Keep in mind that the dates are guides, and no guarantee that frost will not occur after the last date shown. In fact, chances are that in half the years, you will experience frost after the average last frost date.

This map does not tell you the best time to plant tomatoes or other frost sensitive crops. That date is usually several weeks after the last frost, after the soil has warmed and nighttime temperatures are reliably well above freezing.

Also remember that microclimates have a tremendous effect on frost. Some valleys and low-lying areas can be plagued by late frosts well after the last spring frost date on cold nights when there is radiational cooling. Large bodies of water may moderate air temperatures at some sites, reducing the chances of frost.
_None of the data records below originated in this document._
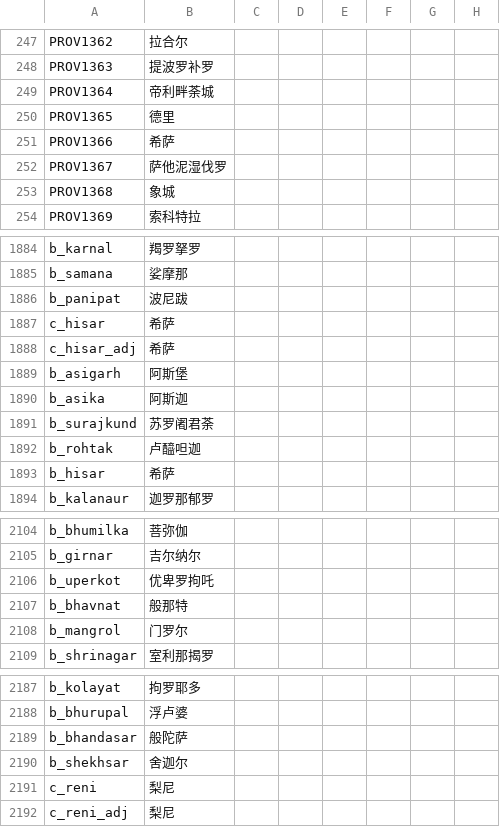
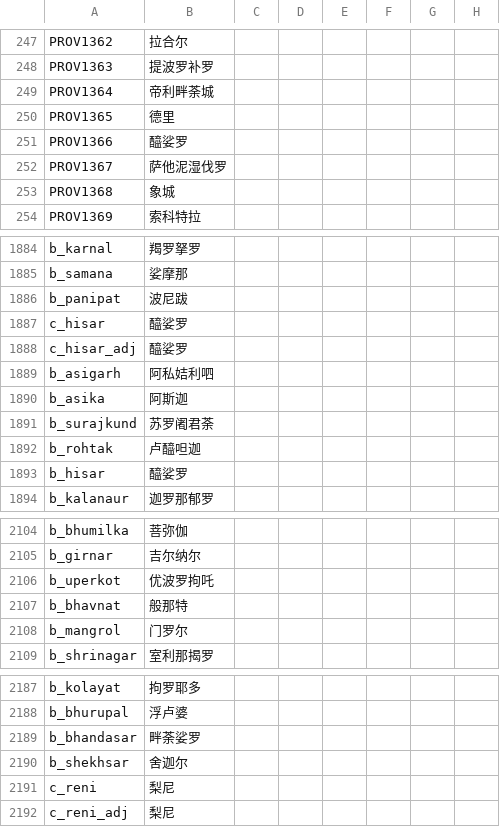
Before and after one commit to paratranz/CK2-Chinese-Localisation, a CSV file: localisation/India.csv, drawn as a sheet; only a part is shown, gaps mark what is left out; the diff names each change by its address in the sheet, - before the commit and + after, or states it on an @@ line.

```diff
--- a/localisation/India.csv
+++ b/localisation/India.csv
-B251: 希萨
+B251: 醯娑罗
-B1887:B1888: 希萨
+B1887:B1888: 醯娑罗
-B1889: 阿斯堡
+B1889: 阿私姞利呬
-B1893: 希萨
+B1893: 醯娑罗
-B2106: 优卑罗拘吒
+B2106: 优波罗拘吒
-B2189: 般陀萨
+B2189: 畔荼娑罗
```
Also changed, not shown: 1 other file.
Contact your county's Cornell Cooperative Extension staff for local advice on frost and microclimates. Some counties provide more specific weather information or detailed maps for their area, including: Please send others to: Craig Cramer cdc25@cornell.edu.

National frost and frost-free season maps are available from the NOAA National Climatic Data Center.



Copyright, Department of Horticulture, Cornell University.

Website design: Craig Cramer cdc25@cornell.edu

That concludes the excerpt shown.